- the action on a body of any system of balanced forces whereby strain or deformation results.
- the amount of stress, usually measured in pounds per square inch or in pascals.
- a load, force, or system of forces producing a strain.
- the internal resistance or reaction of an elastic body to the external forces applied to it.
- the ratio of force to area.
Origin of stress
OTHER WORDS FROM stress
WORDS THAT MAY BE CONFUSED WITH stressaccent, stress
Other definitions for stress (2 of 2)
WORDS THAT USE -STRESS
What does -stress mean?
The form -stress is a suffix that marks a feminine agent noun, which indicates a person who does an action. This suffix is occasionally used in a variety of informal terms, but it has lost popularity in recent years. Increasingly, -stress is seen as an unnecessarily gendered suffix for forming agent nouns because it identifies the “doer” as female.
The suffix -stress is a combination of two similar suffixes: Old English -estre, which marked female agent nouns, and Old French -esse (see -ess), a common feminine ending for nouns.
What are variants of -stress?
Want to know more? Read our Words That Use -ster article.
Examples of -stress
The song- part of the word here refers to the tunes that are sung. The suffix -stress denotes a female agent, or “doer,” and songstress therefore literally means “female singer of songs.”
What are some words that use the suffix -stress?
What are some other forms that -stress may be commonly confused with?

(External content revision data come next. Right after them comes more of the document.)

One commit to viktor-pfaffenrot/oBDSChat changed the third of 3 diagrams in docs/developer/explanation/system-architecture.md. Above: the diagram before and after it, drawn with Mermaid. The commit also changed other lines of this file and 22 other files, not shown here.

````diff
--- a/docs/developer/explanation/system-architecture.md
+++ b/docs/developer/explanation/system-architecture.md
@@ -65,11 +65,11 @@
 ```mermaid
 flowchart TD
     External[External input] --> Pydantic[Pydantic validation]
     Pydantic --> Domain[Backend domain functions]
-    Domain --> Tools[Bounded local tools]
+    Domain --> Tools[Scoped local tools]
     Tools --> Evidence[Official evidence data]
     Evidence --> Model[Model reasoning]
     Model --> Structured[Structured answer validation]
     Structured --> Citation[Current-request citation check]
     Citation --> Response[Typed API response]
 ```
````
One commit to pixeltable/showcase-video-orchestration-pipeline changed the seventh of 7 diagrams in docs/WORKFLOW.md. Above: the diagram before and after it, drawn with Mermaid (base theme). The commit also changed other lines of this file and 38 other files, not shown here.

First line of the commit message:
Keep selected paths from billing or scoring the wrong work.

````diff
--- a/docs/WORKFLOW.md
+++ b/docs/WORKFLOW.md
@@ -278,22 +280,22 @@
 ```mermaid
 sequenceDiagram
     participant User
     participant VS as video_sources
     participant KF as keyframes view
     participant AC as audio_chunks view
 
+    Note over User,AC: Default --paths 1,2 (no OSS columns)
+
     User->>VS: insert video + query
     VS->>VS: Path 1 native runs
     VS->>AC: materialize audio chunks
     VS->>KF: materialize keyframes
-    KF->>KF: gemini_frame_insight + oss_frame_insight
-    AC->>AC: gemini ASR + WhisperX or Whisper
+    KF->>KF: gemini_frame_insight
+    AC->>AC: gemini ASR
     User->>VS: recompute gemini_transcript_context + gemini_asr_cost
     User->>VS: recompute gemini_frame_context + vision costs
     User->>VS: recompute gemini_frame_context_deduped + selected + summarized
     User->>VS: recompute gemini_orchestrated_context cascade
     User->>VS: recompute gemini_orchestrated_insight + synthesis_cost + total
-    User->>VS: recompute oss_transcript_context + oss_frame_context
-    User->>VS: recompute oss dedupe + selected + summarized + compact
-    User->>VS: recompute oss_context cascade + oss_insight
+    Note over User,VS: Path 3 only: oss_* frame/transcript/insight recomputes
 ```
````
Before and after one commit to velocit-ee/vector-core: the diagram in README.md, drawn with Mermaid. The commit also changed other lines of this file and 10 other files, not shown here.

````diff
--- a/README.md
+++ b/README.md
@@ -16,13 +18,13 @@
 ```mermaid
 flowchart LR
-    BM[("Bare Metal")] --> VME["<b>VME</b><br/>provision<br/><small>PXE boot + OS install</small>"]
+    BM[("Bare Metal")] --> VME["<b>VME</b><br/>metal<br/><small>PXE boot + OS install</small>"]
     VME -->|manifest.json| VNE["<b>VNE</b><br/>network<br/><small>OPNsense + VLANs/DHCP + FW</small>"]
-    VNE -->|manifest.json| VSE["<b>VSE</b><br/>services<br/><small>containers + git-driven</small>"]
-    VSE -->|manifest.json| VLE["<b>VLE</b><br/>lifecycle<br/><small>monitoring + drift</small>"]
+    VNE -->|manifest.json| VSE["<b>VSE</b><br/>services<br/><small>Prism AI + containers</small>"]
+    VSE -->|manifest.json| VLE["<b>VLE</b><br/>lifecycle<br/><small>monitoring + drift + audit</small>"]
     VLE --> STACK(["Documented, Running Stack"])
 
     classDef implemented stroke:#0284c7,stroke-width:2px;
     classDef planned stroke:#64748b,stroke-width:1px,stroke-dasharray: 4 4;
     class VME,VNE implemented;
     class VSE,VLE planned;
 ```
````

Not every word that ends with the letters -stress is necessarily using the suffix -stress to denote a female agent noun. Some words that end with -stress, such as mistress, are still reserved (though not without due criticism) for women. However, other words, such as distress and its derivative stress, share the letters -stress purely as a coincidence.
How to use stress in a sentence
Obsessive exercising and inadequate nutrition can, over time, put people at high risk for overuse injuries like stress fractures.How Skinny Is Too Skinny? Israel Bans ‘Underweight’ Models|Carrie Arnold|January 8, 2015|DAILY BEAST
Yes, cops are under stress and tension (though their jobs are far less dangerous than normally supposed).
Nor do these studies address the structural and systematic issues that contribute to obesity, such as poverty and stress.
It also means not having to stress about cleaning out your DVR.
Moreover, trucks, dust, and boomtown stress are the effects of any large-scale industrial activity.
Feeling himself irresistibly driven by the sudden stress to some kind of action, he sprang to his feet—and screamed!Three More John Silence Stories|Algernon Blackwood
This description is only imperfect in this point that sufficient stress is not laid on the words fall off.Violins and Violin Makers|Joseph Pearce
Although many British actors and musicians were participants in this theater, it often suffered from financial stress.Hallowed Heritage: The Life of Virginia|Dorothy M. Torpey
They looked over the parapet because that method was more sure and quick, and the stress of the battle was great.Gallipoli Diary, Volume I|Ian Hamilton
It is not necessary to repeat the outlines of his political attitude during the storm and stress of Wallace's memorable struggle.King Robert the Bruce|A. F. Murison
British Dictionary definitions for stress (1 of 2)
- force or a system of forces producing deformation or strain
- the force acting per unit area
Derived forms of stressstressful, adjectivestressfully, adverbstressfulness, noun
Word Origin for stress
British Dictionary definitions for stress (2 of 2)
Word Origin for -stress
Medical definitions for stress
Scientific definitions for stress
- A physiologic reaction by an organism to an uncomfortable or unfamiliar physical or psychological stimulus. Biological changes result from stimulation of the sympathetic nervous system, including a heightened state of alertness, anxiety, increased heart rate, and sweating.
- The stimulus or circumstance causing such a reaction.
Cultural definitions for stress (1 of 2)
Cultural definitions for stress (2 of 2)
A physical factor, such as injury, or mental state, such as anxiety, that disturbs the body's normal state of functioning. Stress may contribute to the development of some illnesses, including heart disease and cancer.